(Stored dataset items)
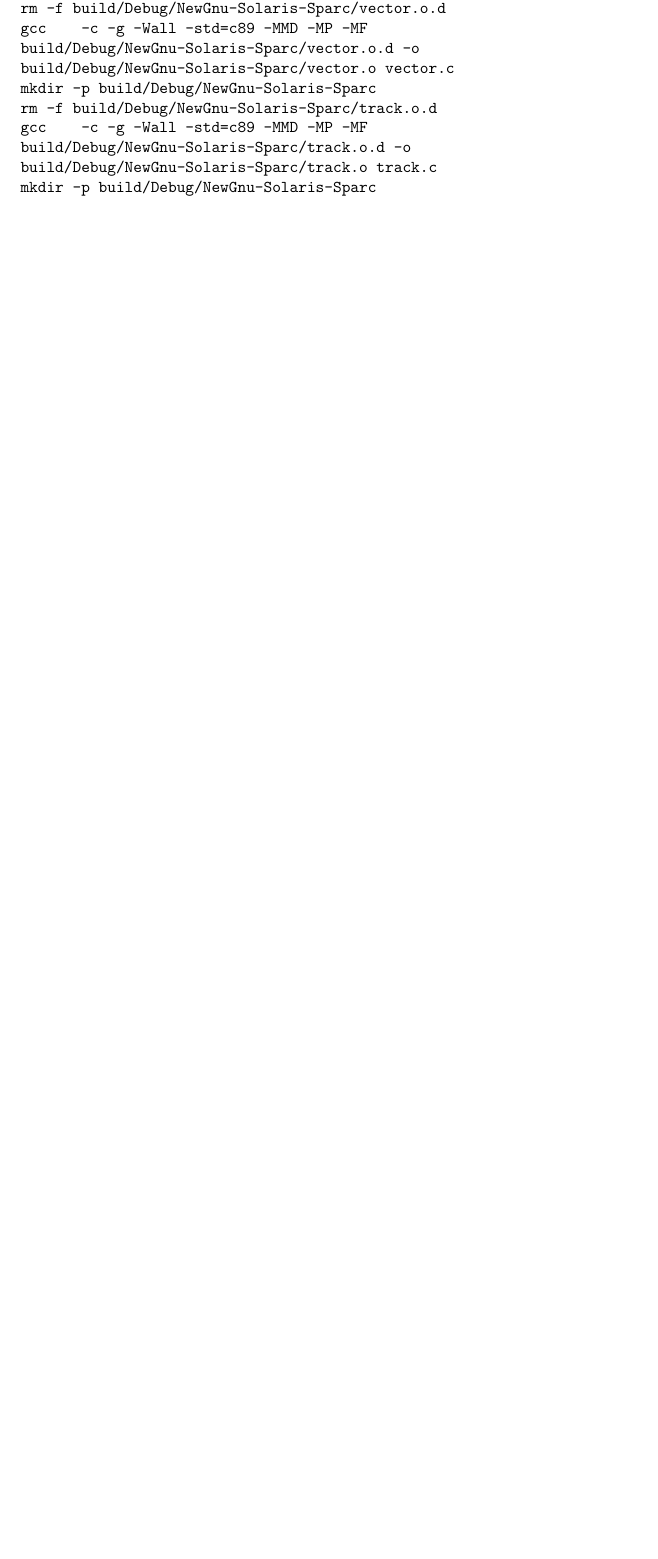
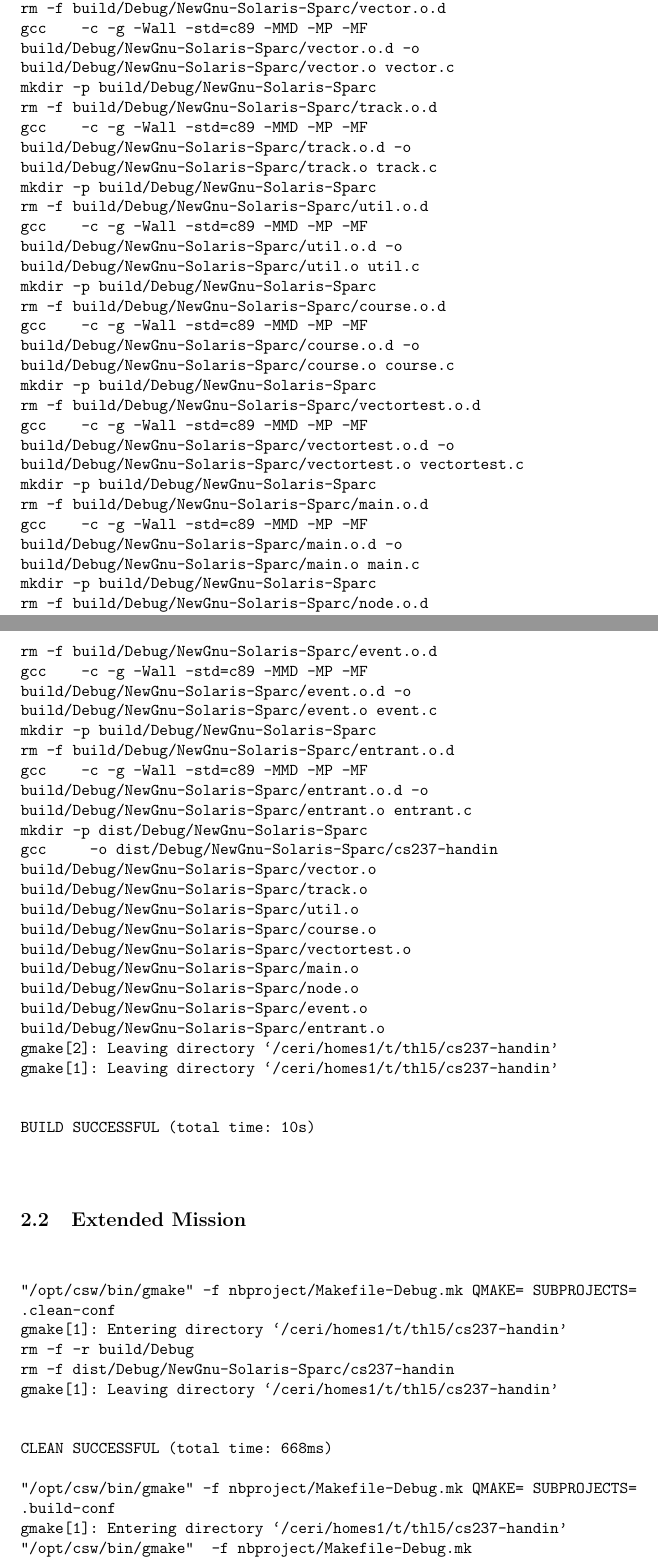
Before and after one commit to bugsduggan/cs237-runnersandriders, a LaTeX document (doc.tex): part of page 3 of 36 before the commit and two parts of pages 3 and 4 of 37 after it, the two joined at a grey line, cut so that both start at the same text, the shorter picture padded with empty space. Compiled offline with pdfLaTeX.

Commit message:
Add final docs

```diff
--- a/doc.tex
+++ b/doc.tex
@@ -72,6 +72,7 @@ node).
 \newpage
 \section{Compilation}
 \subsection{Main Mission}
+\verbatiminput{main_compilation.txt}
 
 \subsection{Extended Mission}
 \verbatiminput{extended_compilation.txt}
```
Also changed, not shown: doc.pdf (added).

** Work request **
Which of the lines above include the string "Mission"? Pick them out and copy them.

** Written answer **
 \subsection{Main Mission}
 \subsection{Extended Mission}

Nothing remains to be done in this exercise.